== AIM OF THE TASK ==
Word for word, restate the listing that follows and leave out the images.

━━━ DATASET EXCERPTS

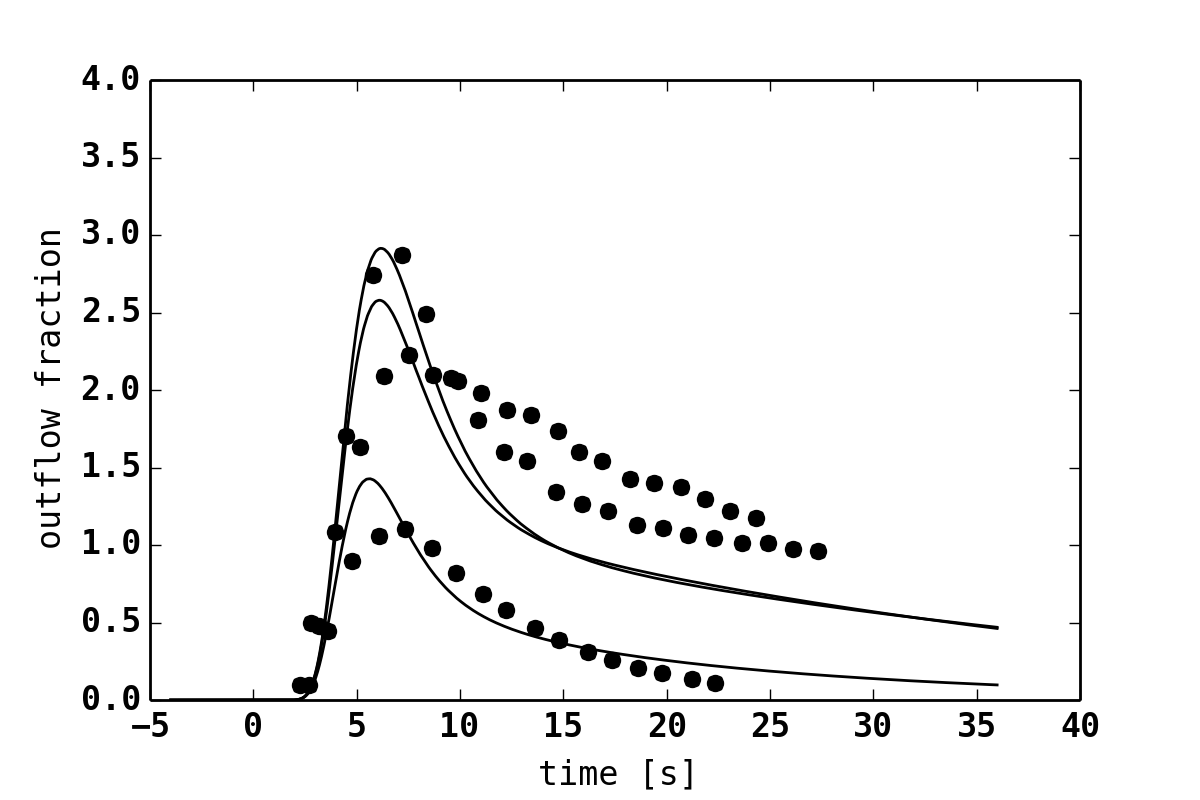
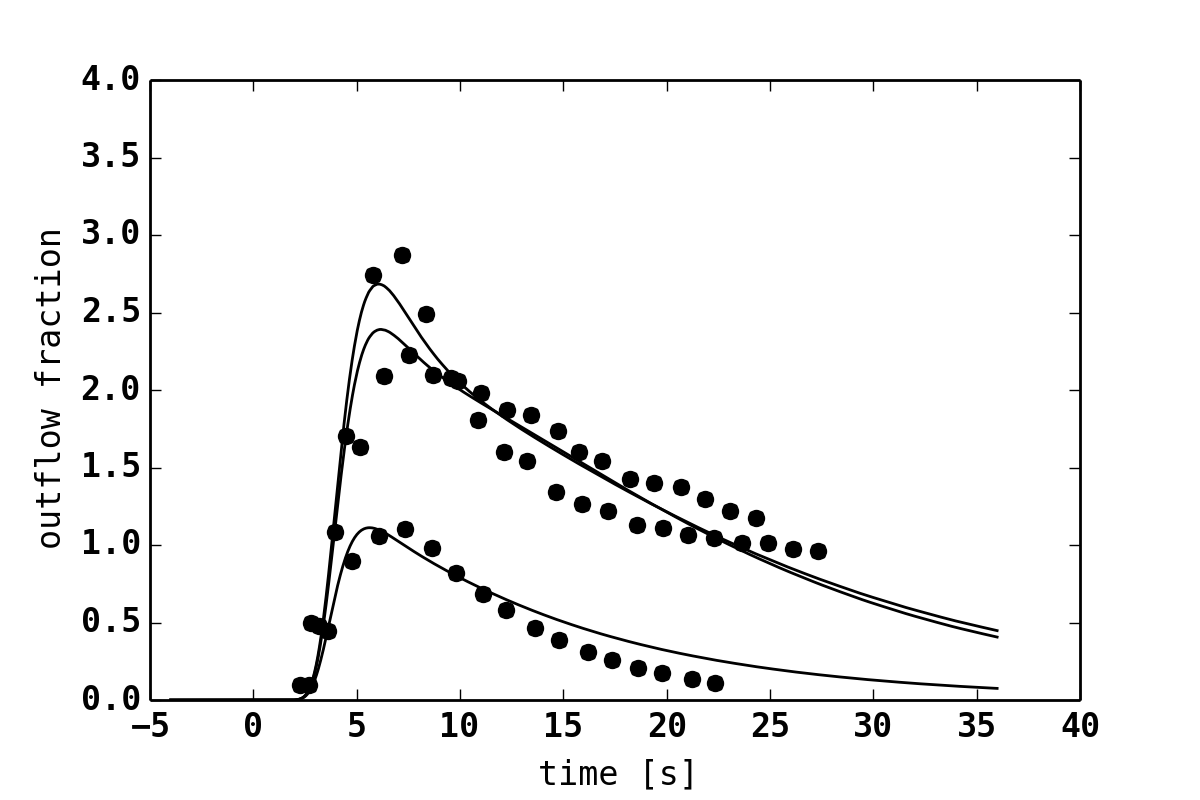
Good parameter fit

diff --git a/python/simulator/simulator/roadrunner_tools/galactose_dilution_flux.py b/python/simulator/simulator/roadrunner_tools/galactose_dilution_flux.py
@@ -17,7 +17,7 @@ reload(gf)
 
 #########################################################################    
 
-VERSION = 92
+VERSION = 93
 SBML_DIR = '/home/mkoenig/multiscale-galactose-results/tmp_sbml'
 T_PEAK = 5000
 
@@ -56,14 +56,14 @@ for gal in [0.28, 12.5, 17.5]:
     p_list = []
     for f in flux:
         d = { 
-              # 't_duration':0.5,
               "[PP__gal]" : gal, 
               "flow_sin" : f*1E-6 * 0.5,    
-              "y_dis" : 2.7E-6,
-              "y_cell" : 1.2*6.19E-6,
+              "y_dis" : 2.4E-6,
+              # "y_cell" : 0.7*6.19E-6,
+              "f_cyto" : 0.5,
               "scale_f" : 0.85,           
-              "H2OT_f": 10.0,
-              "GLUT2_f" : 3.7, 
+              "H2OT_f": 5.0,
+              "GLUT2_f" : 7, 
               # "y_peak" : 0.5,
               # "GALK_PA" :  0.02,
               }
@@ -121,8 +121,8 @@ rp.average_plots(timepoints, av_mats, xlim=tlim, show=show_plots)
 # rp.plot_data_with_sim(exp_data, timepoints, av_mats, scale=4.0*15.16943, time_shift=1.5)
 # rp.plot_gal_data_with_sim(exp_data, timepoints, av_mats, scale=4.0*15.16943, time_shift=1.5)        
 
-rp.plot_data_with_sim(exp_data, timepoints, av_mats, scale=3.9*15.16943, time_shift=1.0)
-rp.plot_gal_data_with_sim(exp_data, timepoints, av_mats, scale=3.9*15.16943, time_shift=1.0)   
+rp.plot_data_with_sim(exp_data, timepoints, av_mats, scale=3.8*15.16943, time_shift=1.0)
+rp.plot_gal_data_with_sim(exp_data, timepoints, av_mats, scale=3.8*15.16943, time_shift=1.0)   
  
 
 

diff --git a/python/modelcreator/modelcreator/models/GalactoseFactory.py b/python/modelcreator/modelcreator/models/GalactoseFactory.py
@@ -20,9 +20,9 @@ from modelcreator.events.event_factory import createGalactoseStepEventData
 if __name__ == "__main__":
     
     # definition of cell model and tissue model
-    Nc = 20
+    Nc = 1
     Nf = 1
-    version = 93
+    version = 94
     cell_model = CellModel.createModel('galactose.GalactoseCell')
     tdict = TissueModel.createTissueDict(['SinusoidalUnit', 
                                           'galactose.GalactoseSinusoid']) 
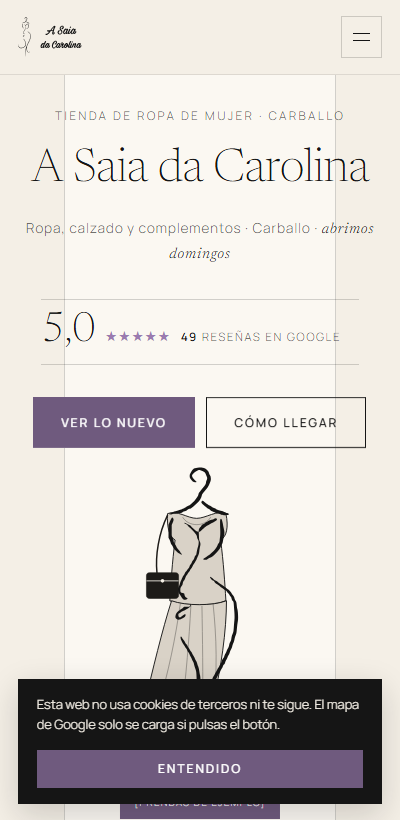
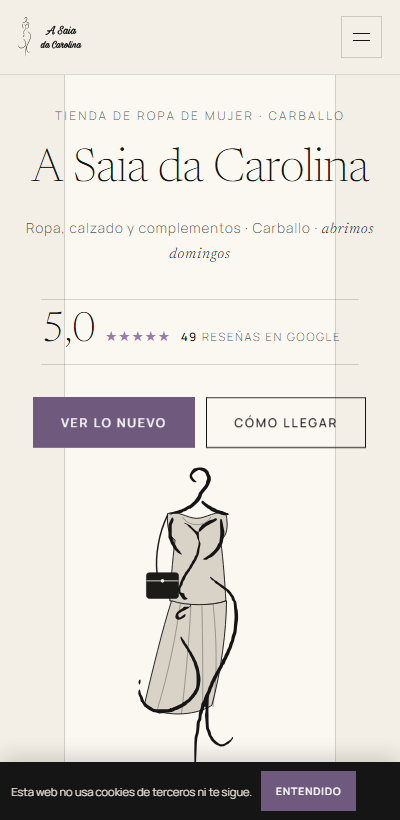
El aviso de cookies deja de tapar el maniquí en el móvil
Caía justo encima de la silueta del hero, que es lo primero que hay que
ver, y la regla de móvil lo ponía en columna, que todavía lo hacía más
alto. Ahora es una franja fina pegada al borde inferior, en una sola
línea. La frase del mapa se oculta por debajo de 620 px porque el
propio recuadro del mapa ya lo explica ahí mismo; la que importa
("no usa cookies de terceros ni te sigue") se queda.

Medido en cuatro anchos: de 130 px de alto a 58 (7-9 % de la pantalla),
una sola línea, y el botón se queda en 95x40, que sigue siendo pulsable
con el dedo. En un iPhone 13 pasa de tapar media silueta a tapar 13 px.

Changed region(s): [[0.0, 0.8232, 1.0, 1.0]]

diff --git a/css/style.css b/css/style.css
@@ -1077,8 +1077,24 @@ button.contacto-pendiente{ text-decoration:underline; text-underline-offset:4px;
 .aviso-cookies:not([hidden]){ display:flex; }
 .aviso-cookies p{ margin:0; font-size:.8rem; line-height:1.5; }
 .aviso-cookies .btn{ flex:none; padding:.6rem 1rem; }
-@media (max-width: 560px){
-  .aviso-cookies{ flex-direction:column; align-items:stretch; text-align:left; }
+/* En el móvil el aviso caía justo encima del maniquí del hero, que es
+   lo primero que hay que ver. En columna todavía ocupaba más. Aquí va
+   como franja fina pegada al borde, en una sola línea: la frase que
+   importa se queda, y la del mapa sobra porque el propio recuadro del
+   mapa ya lo explica ahí mismo. */
+@media (max-width: 620px){
+  .aviso-cookies{
+    left:0; right:0; bottom:0; max-width:none;
+    padding:.55rem .7rem;
+    gap:.6rem;
+    box-shadow:0 -6px 20px rgba(21,21,21,.16);
+  }
+  .aviso-cookies p{ font-size:.7rem; line-height:1.35; }
+  .aviso-extra{ display:none; }
+  .aviso-cookies .btn{
+    padding:.55rem .85rem; min-height:2.5rem;   /* que siga siendo pulsable con el dedo */
+    font-size:.64rem; letter-spacing:.1em;
+  }
 }
 
 /* ---------------------------------------------------------------

diff --git a/index.html b/index.html
@@ -956,7 +956,7 @@
 </dialog>
 
 <div class="aviso-cookies" hidden>
-  <p>Esta web no usa cookies de terceros ni te sigue. El mapa de Google solo se carga si pulsas el botón.</p>
+  <p>Esta web no usa cookies de terceros ni te sigue.<span class="aviso-extra"> El mapa de Google solo se carga si pulsas el botón.</span></p>
   <button type="button" class="cookie-ack btn btn-acento">Entendido</button>
 </div>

━━━━━━

== RESPONSE TO THIS TASK ==
Good parameter fit

diff --git a/python/simulator/simulator/roadrunner_tools/galactose_dilution_flux.py b/python/simulator/simulator/roadrunner_tools/galactose_dilution_flux.py
@@ -17,7 +17,7 @@ reload(gf)
 
 #########################################################################    
 
-VERSION = 92
+VERSION = 93
 SBML_DIR = '/home/mkoenig/multiscale-galactose-results/tmp_sbml'
 T_PEAK = 5000
 
@@ -56,14 +56,14 @@ for gal in [0.28, 12.5, 17.5]:
     p_list = []
     for f in flux:
         d = { 
-              # 't_duration':0.5,
               "[PP__gal]" : gal, 
               "flow_sin" : f*1E-6 * 0.5,    
-              "y_dis" : 2.7E-6,
-              "y_cell" : 1.2*6.19E-6,
+              "y_dis" : 2.4E-6,
+              # "y_cell" : 0.7*6.19E-6,
+              "f_cyto" : 0.5,
               "scale_f" : 0.85,           
-              "H2OT_f": 10.0,
-              "GLUT2_f" : 3.7, 
+              "H2OT_f": 5.0,
+              "GLUT2_f" : 7, 
               # "y_peak" : 0.5,
               # "GALK_PA" :  0.02,
               }
@@ -121,8 +121,8 @@ rp.average_plots(timepoints, av_mats, xlim=tlim, show=show_plots)
 # rp.plot_data_with_sim(exp_data, timepoints, av_mats, scale=4.0*15.16943, time_shift=1.5)
 # rp.plot_gal_data_with_sim(exp_data, timepoints, av_mats, scale=4.0*15.16943, time_shift=1.5)        
 
-rp.plot_data_with_sim(exp_data, timepoints, av_mats, scale=3.9*15.16943, time_shift=1.0)
-rp.plot_gal_data_with_sim(exp_data, timepoints, av_mats, scale=3.9*15.16943, time_shift=1.0)   
+rp.plot_data_with_sim(exp_data, timepoints, av_mats, scale=3.8*15.16943, time_shift=1.0)
+rp.plot_gal_data_with_sim(exp_data, timepoints, av_mats, scale=3.8*15.16943, time_shift=1.0)   
  
 
 

diff --git a/python/modelcreator/modelcreator/models/GalactoseFactory.py b/python/modelcreator/modelcreator/models/GalactoseFactory.py
@@ -20,9 +20,9 @@ from modelcreator.events.event_factory import createGalactoseStepEventData
 if __name__ == "__main__":
     
     # definition of cell model and tissue model
-    Nc = 20
+    Nc = 1
     Nf = 1
-    version = 93
+    version = 94
     cell_model = CellModel.createModel('galactose.GalactoseCell')
     tdict = TissueModel.createTissueDict(['SinusoidalUnit', 
                                           'galactose.GalactoseSinusoid']) 
El aviso de cookies deja de tapar el maniquí en el móvil
Caía justo encima de la silueta del hero, que es lo primero que hay que
ver, y la regla de móvil lo ponía en columna, que todavía lo hacía más
alto. Ahora es una franja fina pegada al borde inferior, en una sola
línea. La frase del mapa se oculta por debajo de 620 px porque el
propio recuadro del mapa ya lo explica ahí mismo; la que importa
("no usa cookies de terceros ni te sigue") se queda.

Medido en cuatro anchos: de 130 px de alto a 58 (7-9 % de la pantalla),
una sola línea, y el botón se queda en 95x40, que sigue siendo pulsable
con el dedo. En un iPhone 13 pasa de tapar media silueta a tapar 13 px.

Changed region(s): [[0.0, 0.8232, 1.0, 1.0]]

diff --git a/css/style.css b/css/style.css
@@ -1077,8 +1077,24 @@ button.contacto-pendiente{ text-decoration:underline; text-underline-offset:4px;
 .aviso-cookies:not([hidden]){ display:flex; }
 .aviso-cookies p{ margin:0; font-size:.8rem; line-height:1.5; }
 .aviso-cookies .btn{ flex:none; padding:.6rem 1rem; }
-@media (max-width: 560px){
-  .aviso-cookies{ flex-direction:column; align-items:stretch; text-align:left; }
+/* En el móvil el aviso caía justo encima del maniquí del hero, que es
+   lo primero que hay que ver. En columna todavía ocupaba más. Aquí va
+   como franja fina pegada al borde, en una sola línea: la frase que
+   importa se queda, y la del mapa sobra porque el propio recuadro del
+   mapa ya lo explica ahí mismo. */
+@media (max-width: 620px){
+  .aviso-cookies{
+    left:0; right:0; bottom:0; max-width:none;
+    padding:.55rem .7rem;
+    gap:.6rem;
+    box-shadow:0 -6px 20px rgba(21,21,21,.16);
+  }
+  .aviso-cookies p{ font-size:.7rem; line-height:1.35; }
+  .aviso-extra{ display:none; }
+  .aviso-cookies .btn{
+    padding:.55rem .85rem; min-height:2.5rem;   /* que siga siendo pulsable con el dedo */
+    font-size:.64rem; letter-spacing:.1em;
+  }
 }
 
 /* ---------------------------------------------------------------

diff --git a/index.html b/index.html
@@ -956,7 +956,7 @@
 </dialog>
 
 <div class="aviso-cookies" hidden>
-  <p>Esta web no usa cookies de terceros ni te sigue. El mapa de Google solo se carga si pulsas el botón.</p>
+  <p>Esta web no usa cookies de terceros ni te sigue.<span class="aviso-extra"> El mapa de Google solo se carga si pulsas el botón.</span></p>
   <button type="button" class="cookie-ack btn btn-acento">Entendido</button>
 </div>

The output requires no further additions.